Tidal expiratory flow limitation (tidal-EFL) is not completely avoidable by applying positive end-expiratory pressure and may cause respiratory and hemodynamic complications in ventilated patients with lungs prone to collapse. During spontaneous breathing, expiratory diaphragmatic contraction counteracts tidal-EFL. We hypothesized that during both spontaneous breathing and controlled mechanical ventilation, external expiratory resistances reduce tidal-EFL.
To assess whether external expiratory resistances 1. Affect expiratory diaphragmatic contraction during spontaneous breathing; 2. Reduce expiratory flow and make lung compartments more homogeneous with more similar expiratory time constants; 3. Reduce tidal atelectasis, preventing hyperinflation.
Three positive end-expiratory pressure levels and four external expiratory resistances were tested in 10 pigs after lung lavage. We analyzed expiratory diaphragmatic electric activity and respiratory mechanics.

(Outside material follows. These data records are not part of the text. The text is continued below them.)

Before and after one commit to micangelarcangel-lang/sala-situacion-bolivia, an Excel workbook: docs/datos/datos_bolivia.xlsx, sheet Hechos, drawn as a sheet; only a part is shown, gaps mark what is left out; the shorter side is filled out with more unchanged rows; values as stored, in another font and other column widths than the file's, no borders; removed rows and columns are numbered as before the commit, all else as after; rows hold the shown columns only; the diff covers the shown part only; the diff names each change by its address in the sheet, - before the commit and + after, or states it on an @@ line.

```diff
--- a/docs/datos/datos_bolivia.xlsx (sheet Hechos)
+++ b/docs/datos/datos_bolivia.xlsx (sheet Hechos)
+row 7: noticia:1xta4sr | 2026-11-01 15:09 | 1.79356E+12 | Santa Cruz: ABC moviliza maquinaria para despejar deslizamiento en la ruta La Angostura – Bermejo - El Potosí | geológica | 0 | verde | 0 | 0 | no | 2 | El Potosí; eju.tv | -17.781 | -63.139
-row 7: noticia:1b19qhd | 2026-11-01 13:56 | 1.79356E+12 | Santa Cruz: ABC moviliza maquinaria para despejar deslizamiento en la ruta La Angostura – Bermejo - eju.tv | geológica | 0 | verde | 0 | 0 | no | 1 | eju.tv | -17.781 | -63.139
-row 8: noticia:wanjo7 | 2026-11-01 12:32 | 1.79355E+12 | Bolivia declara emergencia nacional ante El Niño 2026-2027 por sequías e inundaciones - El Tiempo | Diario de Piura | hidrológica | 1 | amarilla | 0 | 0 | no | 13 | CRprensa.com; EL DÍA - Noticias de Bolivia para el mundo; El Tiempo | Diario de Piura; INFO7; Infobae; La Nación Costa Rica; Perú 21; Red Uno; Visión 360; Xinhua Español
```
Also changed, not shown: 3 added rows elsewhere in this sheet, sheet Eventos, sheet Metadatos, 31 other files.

Based on computed tomography scans, four lung compartments – not (atelectasis), poorly, normally and hyper inflated – were defined.
Consequently to additional external expiratory resistances, and mainly in lungs prone to collapse (at low positive end-expiratory pressure), 1. The expiratory transdiaphragmatic pressure decreased during spontaneous breathing by more than 10%; 2. Expiratory flow was reduced and the expiratory time constants became more homogeneous. 3. The amount of atelectasis at end-expiration decreased from 24% to 16% during spontaneous breathing and from 32% to 18% during controlled mechanical ventilation, without increasing hyperinflation.
The expiratory modulation induced by external expiratory resistances preserves the positive effects of the expiratory brake while minimizing expiratory diaphragmatic contraction. External expiratory resistances optimize lung mechanics and limit tidal-EFL and tidal atelectasis, without increasing hyperinflation.